Trees and Bees is an innovative pilot project in Eastern Uganda that combines reforestation efforts along the Nile River with income generation for rural communities through beekeeping. The banks of the river have been considerably deforested for timber and agricultural cultivation, with high rates of soil erosion in heavy rainfall periods. There has been a substantial loss of habitat and biodiversity along the riverbank. BCT has identified this as an urgent need to restore the riverbank with rooting plants to prevent soil erosion and restore ecological diversity. However, the community depends on these soils for their livelihoods and in order to create sustainable regeneration of the riverbanks, they must have alternative sources of income. The goal of the Trees and Bees project is to create community-led regeneration and protection of trees on the riverbank, by supporting them with beehives that will generate income from honey sales. The project objectives are three-fold: 1. The riverbanks are reforested with restored ecological diversity, 2. The community-led sustainable forest management group effectively protects the forest, and 3. Project participants are financially secure with a diversification of livelihood activities. This project will ultimately mitigate the localized impact of climate change by creating a more climate resilient community with additional livelihood avenues and reintroduced native vegetation.
Reforest the Nile’s degraded riverbanks through community-led tree planting and forest management and to improve the economic livelihoods of rural communities along the river.
Pilote operation, experimentation
A socio-economic assessment was carried out in survey format to 44 project participants (36% male and 64% female) and included questions regarding household information, ability to meet basic needs, and existing environmental knowledge. Key findings from the survey included that the participants had on average 7 biological children, 4 years of schooling, and had an individual income of $5.50 and household income of $13.50 a month. Of the 44 participants, only 34% had any source of income that was not dependent on farming, and 48% were able to save each month. Only 18% of participants understood the term conservation and none understood the concept of climate change. The biodiversity assessment measured the soil degradation and estimated carbon offsets. The findings show a heavily degraded landscape with above ground carbon stocks with less than 5 t C per hectare, when the number should be over 200 t. There were no indigenous tree species left on this portion of riverbank. The expectation is that these assessments will be repeated after four harvests of honey (approximately 2 years) for a mid-term project evaluation and then again at year 5 for the end-line assessment to measure the change in our key indicators.
With facilitation from Bubugo Conservation Trust, the project participants engaged in a discussion around how to best protect the reforested riverbanks and created a group Forest Management Plan. This sustainable management plan includes important forest rules and community decisions including approved forest activities, fines and offences, plan for community sensitization, patrol and security schedules, tree planting and forest maintenance systems, and beekeeping and hive management. This plan has become the guiding document for the project.

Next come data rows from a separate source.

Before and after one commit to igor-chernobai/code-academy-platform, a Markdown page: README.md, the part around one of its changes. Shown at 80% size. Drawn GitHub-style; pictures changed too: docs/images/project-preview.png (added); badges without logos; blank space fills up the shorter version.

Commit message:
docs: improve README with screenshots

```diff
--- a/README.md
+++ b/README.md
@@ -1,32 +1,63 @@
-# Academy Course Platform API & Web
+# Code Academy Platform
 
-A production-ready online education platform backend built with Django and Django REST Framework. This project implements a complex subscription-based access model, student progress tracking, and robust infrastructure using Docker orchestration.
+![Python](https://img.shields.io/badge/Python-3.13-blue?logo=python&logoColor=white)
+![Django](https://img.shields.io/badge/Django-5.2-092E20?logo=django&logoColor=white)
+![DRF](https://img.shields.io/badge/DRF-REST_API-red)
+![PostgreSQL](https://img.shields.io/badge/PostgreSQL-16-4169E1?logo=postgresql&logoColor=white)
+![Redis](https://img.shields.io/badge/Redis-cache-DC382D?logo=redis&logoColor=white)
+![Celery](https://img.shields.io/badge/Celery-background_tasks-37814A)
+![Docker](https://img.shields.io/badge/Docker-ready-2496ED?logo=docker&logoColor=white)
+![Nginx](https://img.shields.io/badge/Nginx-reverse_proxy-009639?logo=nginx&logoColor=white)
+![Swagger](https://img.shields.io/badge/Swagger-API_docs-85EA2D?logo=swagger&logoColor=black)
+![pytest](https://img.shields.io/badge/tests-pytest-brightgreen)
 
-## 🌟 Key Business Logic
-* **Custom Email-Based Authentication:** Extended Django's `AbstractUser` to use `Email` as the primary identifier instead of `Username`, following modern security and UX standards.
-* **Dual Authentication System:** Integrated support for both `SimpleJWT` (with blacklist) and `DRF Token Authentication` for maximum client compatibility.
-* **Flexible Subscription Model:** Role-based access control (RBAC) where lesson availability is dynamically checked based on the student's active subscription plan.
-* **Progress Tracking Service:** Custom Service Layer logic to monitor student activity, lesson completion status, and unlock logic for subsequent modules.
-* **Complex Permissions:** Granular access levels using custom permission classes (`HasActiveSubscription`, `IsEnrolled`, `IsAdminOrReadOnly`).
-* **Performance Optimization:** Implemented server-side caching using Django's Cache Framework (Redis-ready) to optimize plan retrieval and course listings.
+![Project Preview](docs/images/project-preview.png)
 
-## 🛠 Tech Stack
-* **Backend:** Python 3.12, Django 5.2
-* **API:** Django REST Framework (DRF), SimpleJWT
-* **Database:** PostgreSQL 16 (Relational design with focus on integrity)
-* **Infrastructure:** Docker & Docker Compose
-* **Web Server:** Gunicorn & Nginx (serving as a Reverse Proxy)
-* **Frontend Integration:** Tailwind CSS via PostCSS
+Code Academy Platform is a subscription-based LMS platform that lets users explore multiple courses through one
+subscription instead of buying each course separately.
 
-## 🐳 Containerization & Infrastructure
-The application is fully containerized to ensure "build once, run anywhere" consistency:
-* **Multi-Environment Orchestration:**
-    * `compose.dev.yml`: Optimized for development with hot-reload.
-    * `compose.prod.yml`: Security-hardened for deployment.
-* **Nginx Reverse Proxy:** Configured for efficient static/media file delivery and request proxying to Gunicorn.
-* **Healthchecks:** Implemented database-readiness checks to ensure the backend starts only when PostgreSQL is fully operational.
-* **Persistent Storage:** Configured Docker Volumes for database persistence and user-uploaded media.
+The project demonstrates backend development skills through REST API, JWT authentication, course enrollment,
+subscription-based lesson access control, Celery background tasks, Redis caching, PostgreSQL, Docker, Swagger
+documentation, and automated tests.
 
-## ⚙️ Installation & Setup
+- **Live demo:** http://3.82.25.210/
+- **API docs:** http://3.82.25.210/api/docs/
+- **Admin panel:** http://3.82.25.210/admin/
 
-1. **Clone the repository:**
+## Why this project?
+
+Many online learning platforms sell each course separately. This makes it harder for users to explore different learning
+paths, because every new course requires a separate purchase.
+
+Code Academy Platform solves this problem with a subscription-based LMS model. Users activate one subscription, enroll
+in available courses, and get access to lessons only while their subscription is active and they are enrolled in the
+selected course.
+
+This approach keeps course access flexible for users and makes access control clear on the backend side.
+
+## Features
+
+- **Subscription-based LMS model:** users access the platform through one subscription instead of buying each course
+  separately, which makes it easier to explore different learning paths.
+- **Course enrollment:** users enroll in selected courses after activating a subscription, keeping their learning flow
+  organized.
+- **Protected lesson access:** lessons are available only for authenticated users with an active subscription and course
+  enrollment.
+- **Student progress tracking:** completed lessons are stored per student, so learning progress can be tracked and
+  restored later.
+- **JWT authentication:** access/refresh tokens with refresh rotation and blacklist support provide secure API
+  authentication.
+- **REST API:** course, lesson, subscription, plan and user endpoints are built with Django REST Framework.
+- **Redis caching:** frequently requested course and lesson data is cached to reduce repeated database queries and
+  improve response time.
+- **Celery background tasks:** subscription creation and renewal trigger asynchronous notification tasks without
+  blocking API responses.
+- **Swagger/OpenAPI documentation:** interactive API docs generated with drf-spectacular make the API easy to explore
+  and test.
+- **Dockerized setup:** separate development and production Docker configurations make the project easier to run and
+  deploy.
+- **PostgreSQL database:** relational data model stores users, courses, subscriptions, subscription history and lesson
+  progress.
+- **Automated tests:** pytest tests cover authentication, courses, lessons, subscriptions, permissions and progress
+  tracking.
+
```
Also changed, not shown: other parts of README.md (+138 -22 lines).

It was financed through a crowdfunding campaign that was shared by the Jinja community, tourism operators, environmental activists, and Nile River enthusiasts.
Bubugo Conservation Trust is a community-based organization based in Eastern Uganda whose mission is to promote sustainable conservation and improve livelihoods of the communities living along the Nile River. It was founded in 2015 by Jenny Farmer, an environmental scientist, and Charlie Langan, an ecological economist, who live Bubugo village. Through community driven development, BCT addresses the problems of riverbank deforestation, poor water quality, unsustainable fishing methods, and increasing social problems due to high poverty levels. The main activities of BCT include tree planting, beekeeping, sustainable agriculture, environmental education, literacy classes, and job creation. BCT opened the Riverbank Reading Room in March 2015 as a community library that holds literacy classes for women and youth and evening homework sessions. The reading room’s staff also take the books to nearby schools for weekly outreach. In addition, Bubugo Conservation Trust has brought together multiple managers and users of the riverbank and islands to create a restoration strategy. In order to promote sustainable conservation, the strategy includes community-led planting of indigenous trees on the riverbank, riverbank beekeeping for alternative income, and sensitizing riverbank landowners to ensure compliance with environmental laws.